- **PROBLEM**
Below are some records; state how many of their lines contain the word "ipynb", and add nothing.

- **DATASET EXTRACT**
======

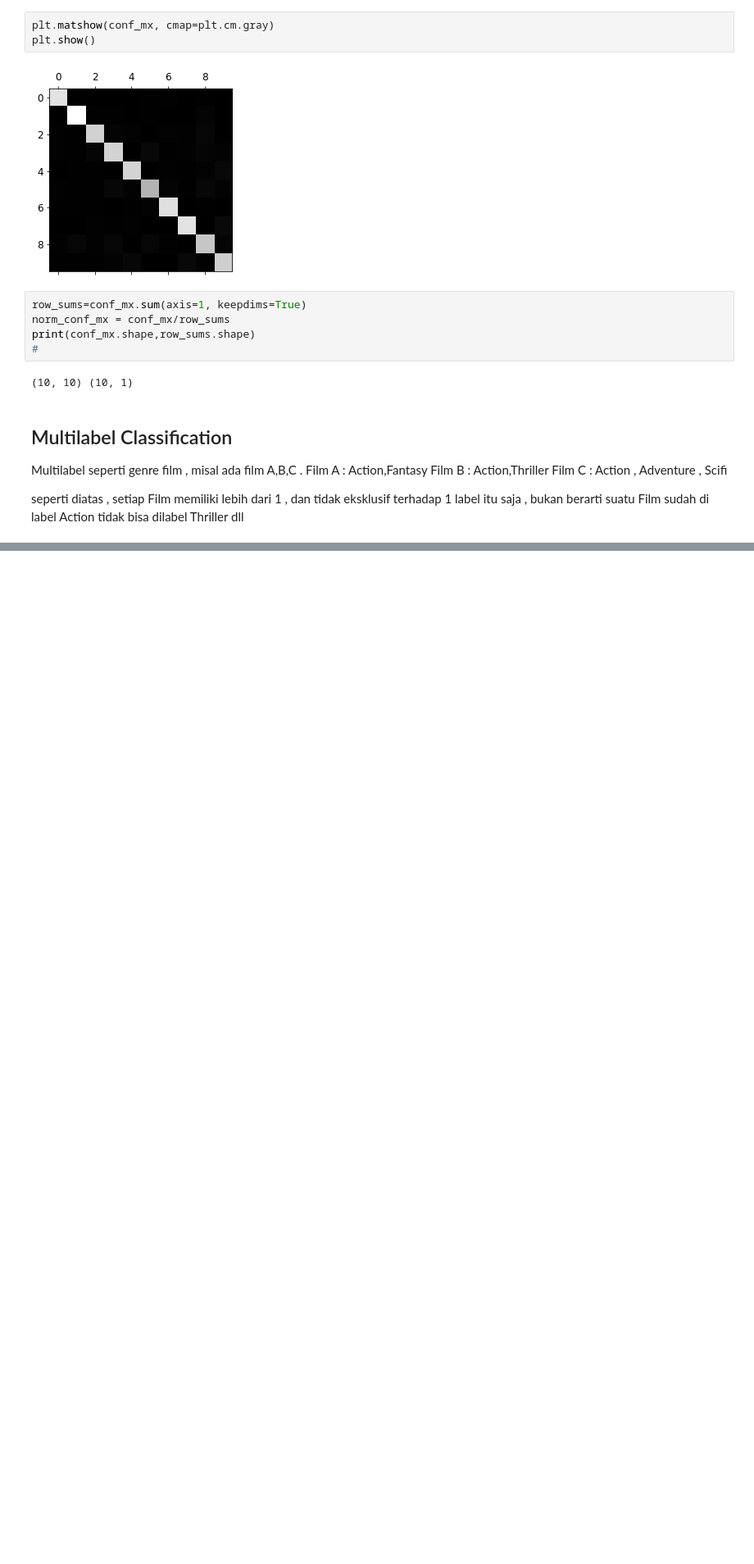
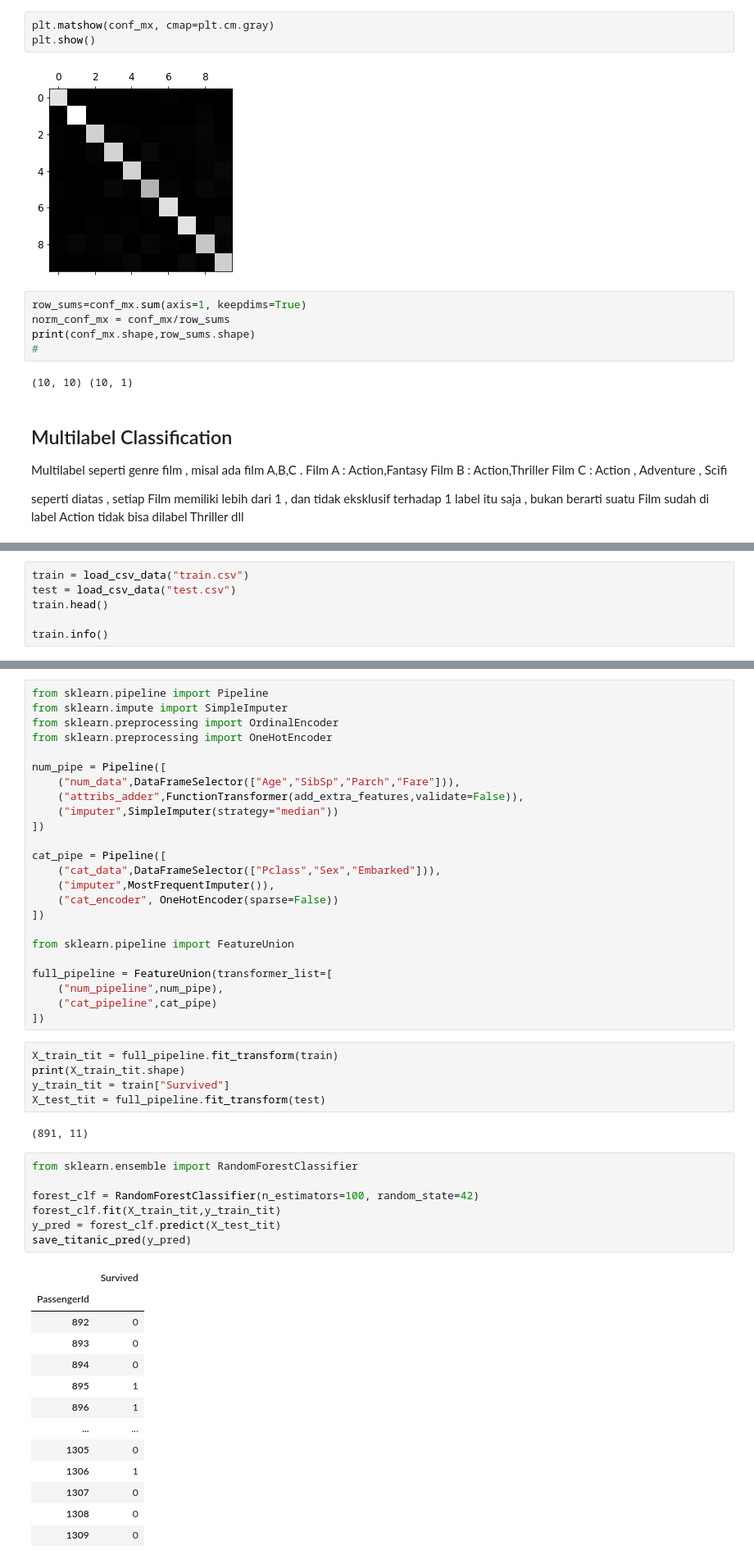
Before and after one commit to marcdewa/ML-Training, a Jupyter notebook: 2ndTraining/Chap3.ipynb, the cells around one changed output, grey strips where cells are left out. Shown at 82% size. Saved outputs shown, nothing was run; the diff lists cells and outputs as text; blank space fills up the shorter version.

Commit message:
page.121 + Training3

```diff
--- a/2ndTraining/Chap3.ipynb
+++ b/2ndTraining/Chap3.ipynb
@@ -333,0 +381,6 @@ seperti diatas , setiap Film memiliki lebih dari 1 , dan tidak eksklusif terhada
+# %%
+train = load_csv_data("train.csv")
+test = load_csv_data("test.csv")
+train.head()
+
+train.info()
@@ -333,0 +435,52 @@ seperti diatas , setiap Film memiliki lebih dari 1 , dan tidak eksklusif terhada
+# %%
+from sklearn.pipeline import Pipeline
+from sklearn.impute import SimpleImputer
+from sklearn.preprocessing import OrdinalEncoder
+from sklearn.preprocessing import OneHotEncoder
+
+num_pipe = Pipeline([
+    ("num_data",DataFrameSelector(["Age","SibSp","Parch","Fare"])),
+    ("attribs_adder",FunctionTransformer(add_extra_features,validate=False)),
+    ("imputer",SimpleImputer(strategy="median"))
+])
+
+cat_pipe = Pipeline([
+    ("cat_data",DataFrameSelector(["Pclass","Sex","Embarked"])),
+    ("imputer",MostFrequentImputer()),
+    ("cat_encoder", OneHotEncoder(sparse=False))
+])
+
+from sklearn.pipeline import FeatureUnion
+
+full_pipeline = FeatureUnion(transformer_list=[
+    ("num_pipeline",num_pipe),
+    ("cat_pipeline",cat_pipe)
+])
+# %%
+X_train_tit = full_pipeline.fit_transform(train)
+print(X_train_tit.shape)
+y_train_tit = train["Survived"]
+X_test_tit = full_pipeline.fit_transform(test)
+# %% [output]
+(891, 11)
+# %%
+from sklearn.ensemble import RandomForestClassifier
+
+forest_clf = RandomForestClassifier(n_estimators=100, random_state=42)
+forest_clf.fit(X_train_tit,y_train_tit)
+y_pred = forest_clf.predict(X_test_tit)
+save_titanic_pred(y_pred)
+# %% [output]
+|  | Survived |
+| PassengerId |  |
+| 892 | 0 |
+| 893 | 0 |
+| 894 | 0 |
+| 895 | 1 |
+| 896 | 1 |
+| ... | ... |
+| 1305 | 0 |
+| 1306 | 1 |
+| 1307 | 0 |
+| 1308 | 0 |
+| 1309 | 0 |
```
Also changed, not shown: parts of 26 cells of this notebook, 10 other files.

======

- **ANSWER TO THIS TASK**
3